SEATTLE — Nearly 1,100 of the nation's arts leaders will meet in Seattle for the Americans for the Arts national convention based at the Washington State Convention & Trade Center. The three-day conference, June 18 to 20, will bring arts leaders and their allies in business, education and government together under the conference theme Renewable Resources: Arts in Sustainable Communities.
More than 75 conference sessions and dozens of innovative speakers will promote strategies to address economic and environmental sustainability for arts and cultural organizations and communities. For the complete convention schedule, visit: www.americansforthearts.org/events/2009/convention/daily_schedule.asp.
"I can't think of a better place to have this important conversation other than Seattle - a city known across the globe as a leader in climate change and environmental responsibility that has a reputation for embracing diversity, art, and creativity," said Robert L. Lynch, President and CEO of Americans for the Arts, the leading nonprofit organization for advancing the arts in America. "Our nearly 1,100 attendees look forward to discussing the future of the arts sector here this week."

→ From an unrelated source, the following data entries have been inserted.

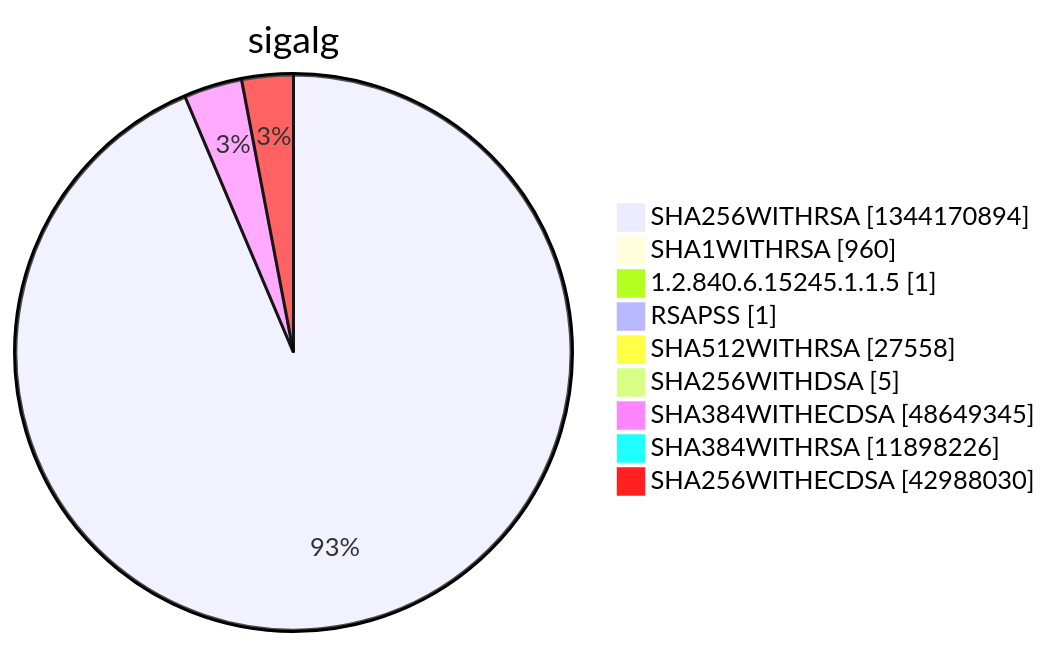
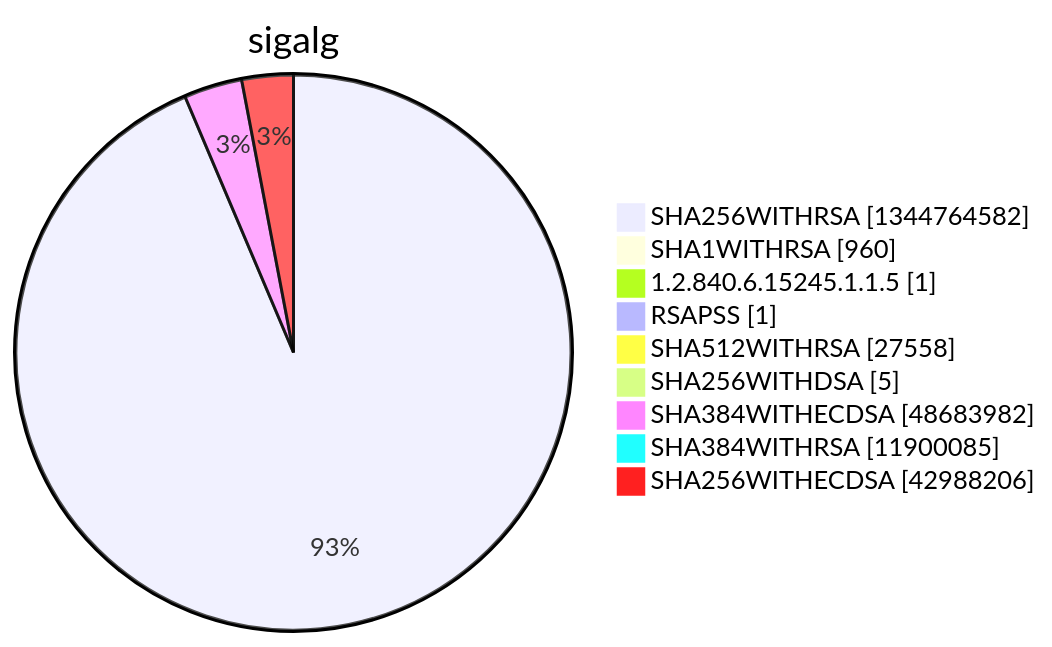
One commit to christiankrug/ctmonitor_visualization changed diagram 15 of 15 in argon2022/README.md. Above: the diagram before and after it, drawn with Mermaid. The commit also changed other lines of this file, not shown here.

````diff
--- a/argon2022/README.md
+++ b/argon2022/README.md
@@ -5524,13 +5524,13 @@
 ```mermaid
 pie showData
 title sigalg
-"SHA256WITHRSA" :1344170894
+"SHA256WITHRSA" :1344764582
 "SHA1WITHRSA" :960
 "1.2.840.6.15245.1.1.5" :1
 "RSAPSS" :1
 "SHA512WITHRSA" :27558
 "SHA256WITHDSA" :5
-"SHA384WITHECDSA" :48649345
-"SHA384WITHRSA" :11898226
-"SHA256WITHECDSA" :42988030
+"SHA384WITHECDSA" :48683982
+"SHA384WITHRSA" :11900085
+"SHA256WITHECDSA" :42988206
 ```
````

Seattle Mayor Greg Nickels will welcome arts leaders at the opening session, 11:30 a.m., Thursday, June 18, which will feature speaker Bill Ivey, former chair of the National Endowment for the Arts and director of the Curb Center for Art, Enterprise and Public Policy at Vanderbilt University. Ivey led the arts transition team for President Barack Obama and is the author of Arts, Inc.: How Greed and Neglect Have Destroyed Our Cultural Rights.
Dr. Peter M. Senge, noted author and senior lecturer at the Massachusetts Institute of Technology and founding chair of the Society for Organizational Learning, will deliver the keynote address at 8:15 a.m., Friday, June 19. Senge will discuss how today's challenging times require innovative leadership. He is the author of the widely read book The Fifth Discipline: The Art and Practice of the Learning Organization.
Terre Jones, president and CEO of the Wolf Trap Foundation for the Performing Arts, will discuss the foundation's innovative environmental initiative at the convention's closing address, 10:30 a.m., Saturday, June 20. Following Jones' address artists Janet Echelman and Mildred Howard will present their selections of 40 exemplary national public art projects completed in 2008. The Public Art Year in Review is the only national award that specifically recognizes public art projects.
"Seattle is a creative capital that is taking the lead on many fronts," said Michael Killoren, director of Seattle's Office of Arts & Cultural Affairs, the local host agency for the national convention. "We have the nation's most arts-related businesses per capita, and we've shown how one city can turn the tide on global warming and create jobs and opportunity by protecting the environment and promoting the arts. We look forward to hosting the nation's arts leaders and sharing the inspiring Seattle story through a series of sessions and art venture tours."
While worldwide leisure travel business remains soft, Seattle is expecting record convention business through mid-summer, thanks to many national meetings and conventions that were booked years ago.
"We're delighted to host this important cultural meeting," said Tom Norwalk, President & CEO of Seattle's Convention and Visitors Bureau. "Seattle is one of the nation's great creative capitals and the perfect gathering place for the nation's arts and cultural leaders. Cultural tourism is a particularly important market for Seattle. Based on statistical data from American for the Arts, we know that nearly 40 percent of nonprofit arts audiences in King County travel from outside our area. Arts and culture enrich our quality of life, provide vital economic stimulus and serve as a powerful magnet to attract leisure travel and convention business."
The convention and meetings market is particularly important to Seattle's economy, accounting for more than 40 percent of Seattle's downtown hotel occupancy. Typically, convention delegates spend nearly twice as much while in town as leisure travelers and, on average, spend an extra 2.5 days sightseeing in and around Seattle before or after conventions.
The Office of Arts & Cultural Affairs promotes the value of arts and culture in communities throughout Seattle. The 16-member Seattle Arts Commission, citizen volunteers appointed by the mayor and City Council, supports the city agency.
Seattle's Convention and Visitors Bureau is a nonprofit economic development agency responsible for competitively marketing Seattle as a destination for meeting and convention groups and leisure travelers.
Americans for the Arts is the leading nonprofit organization for advancing the arts in America. With offices in Washington, DC, and New York City, it has a record of 49 years of service. Americans for the Arts is dedicated to representing and serving local communities and creating opportunities for every American to participate in and appreciate all forms of the arts.